During the final year of her bachelor’s degree at Memorial University of Newfoundland in Labrador, Canada, Crossman kept in touch with Hochberg to see about potential opportunities to return to the Institute.
In September 2021, Crossman graduated with a degree in marine science. Weeks later, she was offered the opportunity that she and Hochberg had been waiting for: a second CABIOS scholarship for another 12-week research internship. To avoid being away from home over the holidays, the BIOS University Programs department arranged for her internship to begin the first week of February in 2022.
“Alek was fantastic when she was here in 2020: motivated, bright, and a pleasure to work with,” Hochberg said. “I knew she wanted to continue expanding her horizons, and when the opportunity arose, it was an easy decision to bring her back.”
This time, her research focused on the phenology, or seasonal changes, of coral pigments. Corals are animals that have formed a unique symbiotic relationship with a photosynthetic algae called zooxanthellae living within their tissues. In exchange for a safe place to live and nutrients required for photosynthesis, the zooxanthellae provide reef-building corals with energy, in the form of sugars formed during photosynthesis, which provide up to 90 percent of the corals’ energetic needs.

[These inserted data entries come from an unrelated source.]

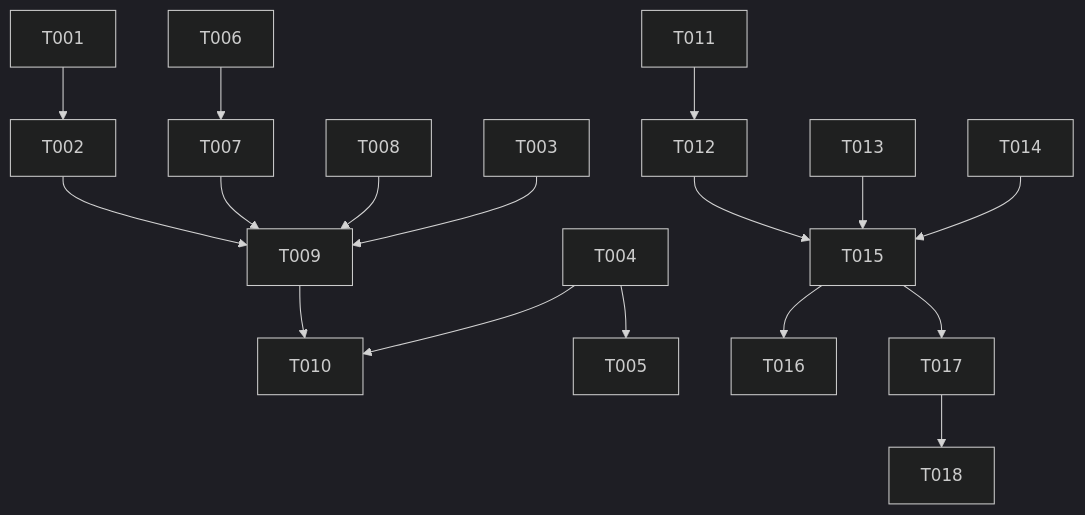
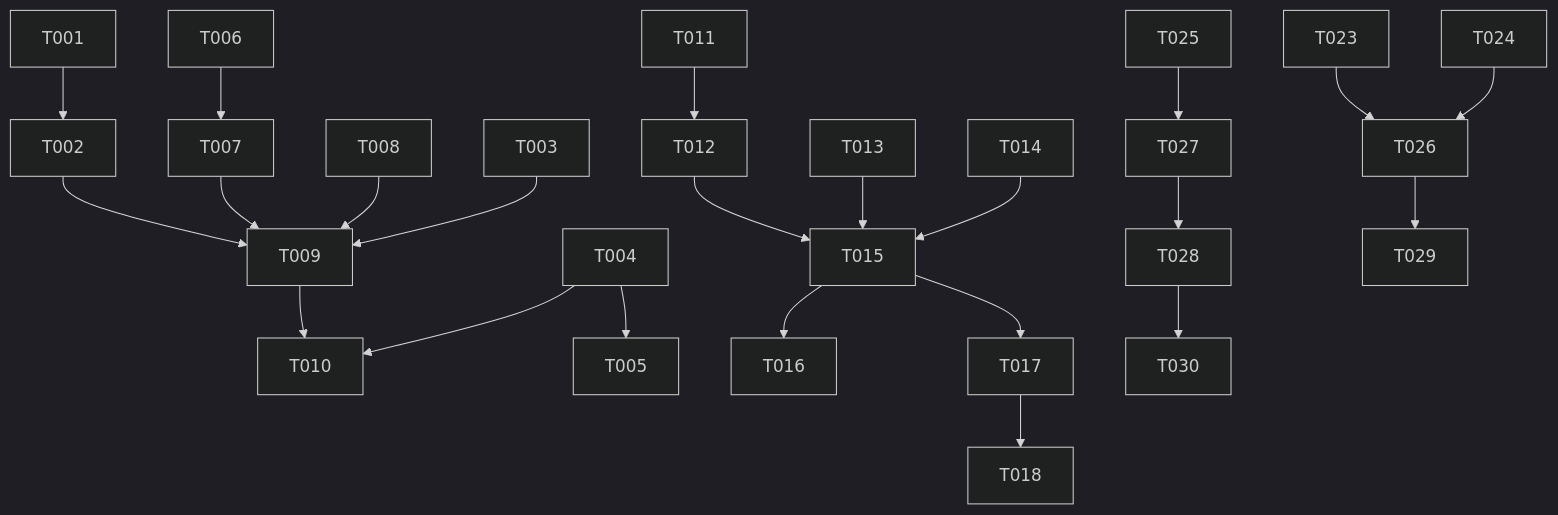
One commit to Arid3n/recursos-humanos-IW changed the diagram in specs/spec-006/tasks.md. Above: the diagram before and after it, drawn with Mermaid (dark theme). The commit also changed other lines of this file and 14 other files, not shown here.

````diff
--- a/specs/spec-006/tasks.md
+++ b/specs/spec-006/tasks.md
@@ -104,13 +144,18 @@
 ```mermaid
 graph TD
     T001 --> T002 --> T009
     T006 --> T007 --> T009
     T008 --> T009 --> T010
     T003 --> T009
     T004 --> T010
     T004 --> T005
     T011 --> T012 --> T015
     T013 --> T015
     T014 --> T015 --> T016
     T015 --> T017 --> T018
+    T023 --> T026
+    T024 --> T026
+    T025 --> T027 --> T028
+    T026 --> T029
+    T028 --> T030
 ```
````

Within these zooxanthellae are pigments, including chlorophyll, the same pigment found in the leaves of trees. Hochberg’s previous interns have used a spectrometer to measure the intensity of light at different wavelengths, or spectra, of corals on a daily basis to see how chlorophyll changes. It turns out that, much like deciduous trees in terrestrial ecosystems, the pigment levels in corals change seasonally as well.

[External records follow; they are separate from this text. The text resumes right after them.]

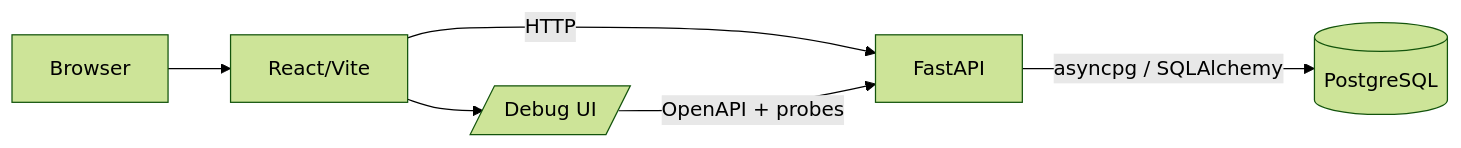
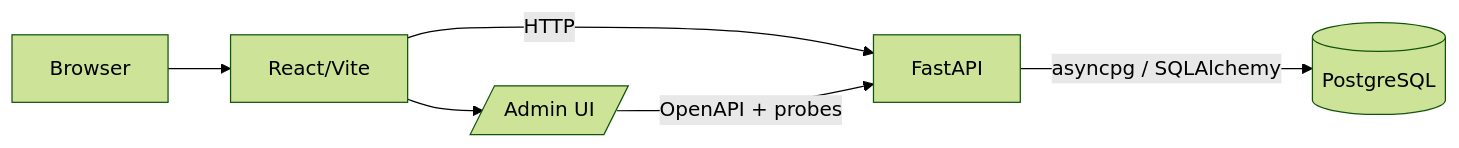
The first of 4 diagrams in README.md (aske312/project_403), drawn with Mermaid (forest theme) before and after one commit. The commit also changed other lines of this file and 10 other files, not shown here.

````diff
--- a/README.md
+++ b/README.md
@@ -212,8 +213,8 @@
 ```mermaid
 flowchart LR
     Browser[Browser] --> Frontend[React/Vite]
     Frontend -->|HTTP| Backend[FastAPI]
     Backend -->|asyncpg / SQLAlchemy| DB[(PostgreSQL)]
-    Frontend --> Debug[/Debug UI/]
-    Debug -->|OpenAPI + probes| Backend
+    Frontend --> Admin[/Admin UI/]
+    Admin -->|OpenAPI + probes| Backend
 ```
````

“On land, certain conditions must be met in terms of air temperature and day length before the pigment response in leaves is triggered,” Hochberg said. “It makes sense for corals and zooxanthellae to have evolved this same pattern because they’ve had this symbiosis since before the dinosaur era.”
To investigate further, Hochberg devised a controlled study that involved manipulating temperature and light, then measuring daily changes in chlorophyll. As with previous studies, spectral measurements were taken to get estimates of chlorophyll rather than taking direct tissue samples, which would kill the sample coral organisms used in the investigation.
The study used a total of 20 corals arranged evenly in four tanks that are housed inside Hochberg’s wet lab. One tank was allowed to progress through spring light and temperature conditions as normal. A second tank was allowed to progress with temperature, but not light. The third tank was allowed to progress with light, but not temperature. The fourth tank was not allowed to progress at all. For 30 days, Crossman measured the corals’ spectra, in addition to maintaining the experimental systems, caring for the living corals, and conducting basic data processing. Data analysis is still underway.
“Even though there were some hiccups, this experience taught me problem-solving skills and how to improve my research in the future,” Crossman said. “Nothing is ever perfect the first time you do it, so I’m only encouraged to improve the design and answer the new questions that come up.”
Now back home in Quispamsis, located in New Brunswick, Canada, Crossman is applying for internships and jobs in marine science fields, while also contemplating graduate school, a decision she credits in part to her experiences at BIOS. Crossman says she’s particularly interested in studying coral genomics and the processes behind coral phenology.